Kam opened his mouth to reply but was cut off by her exit and he smiled softly to himself. If she wasn’t ready yet to share her reasons so be it, they would instead share a meal. To his mind that was a very good start. He dropped in the alley soundlessly and once sure it was clear quickly retrieved his civilian clothes and changed tucking the costume carefully into his backpack before slinging it over a shoulder and following around the corner to the restaurant she’d suggested. If he played his cards right she might even let him pay, despite not liking to owe people.
It was a slow burn, but Kam was both patient and persistent. Occasional deviations from crime fighting for meals, eventually a movie not under guise of surveillance, progress was made. By the time April rolled around he was comfortable with a slightly bigger ask. Prom.
Thus he arrived at the appointed hour, the limo drawing some looks from passersby in the Fens was to be expected. It was however unlikely to be associated with the private investigation firm with offices in the building perhaps a developer, or an extravagance for a local that hit a big score. He strode confidently to thumb the buzzer and announce his arrival and all that was left was the waiting.

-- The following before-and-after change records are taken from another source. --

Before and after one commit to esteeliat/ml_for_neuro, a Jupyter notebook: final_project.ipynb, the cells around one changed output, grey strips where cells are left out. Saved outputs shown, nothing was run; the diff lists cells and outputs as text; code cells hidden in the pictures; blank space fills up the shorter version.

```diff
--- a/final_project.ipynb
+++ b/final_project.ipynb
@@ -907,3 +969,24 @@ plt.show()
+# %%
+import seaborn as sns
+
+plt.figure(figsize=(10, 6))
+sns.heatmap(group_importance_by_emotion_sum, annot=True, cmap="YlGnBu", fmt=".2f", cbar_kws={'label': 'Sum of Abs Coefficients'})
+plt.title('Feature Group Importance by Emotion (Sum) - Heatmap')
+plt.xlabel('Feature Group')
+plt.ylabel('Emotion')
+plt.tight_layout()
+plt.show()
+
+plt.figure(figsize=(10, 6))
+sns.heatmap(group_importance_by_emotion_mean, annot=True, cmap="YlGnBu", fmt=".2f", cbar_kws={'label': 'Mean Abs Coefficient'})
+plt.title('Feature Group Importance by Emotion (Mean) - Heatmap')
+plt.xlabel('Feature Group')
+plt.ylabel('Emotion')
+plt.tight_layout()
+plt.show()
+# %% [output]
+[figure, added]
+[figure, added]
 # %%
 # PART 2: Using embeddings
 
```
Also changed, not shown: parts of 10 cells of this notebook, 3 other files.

And wait he did. It took Robin not very much time to dress, but it took her far longer to go downstairs and open the door. Jumping in front of bullets? No problem. Putting herself out there emotionally, though, that was far harder.
Finally, Robin opened the door herself, looking just a little uncomfortable. The dress was a simple one, a soft dove grey that made her eyes seem even more brilliant. It fastened high around her throat but left her back and arms bare. The skirt draped down to her ankles but was flowy enough that Robin didn’t feel she’d be at a disadvantage in a fight. It was Claremont after all. She’d even weathered the salon to have her curls woven into box braids threaded with silver. Robin didn’t wear any jewelry - she didn’t even own any - but the silver of her prosthetic glittered under the light.
“Uhm, so…” Robin asked, spreading her hands in front of her skirt. “This okay?”
Kam grew increasingly nervous and had to work through a few breathing exercises as he waited to keep from fidgeting or pressing the buzzer again. He knew she was here and she’d come down when ready. When the door opened a smile bloomed on his face unbidden. He met her eyes and replied, “It’s perfect.”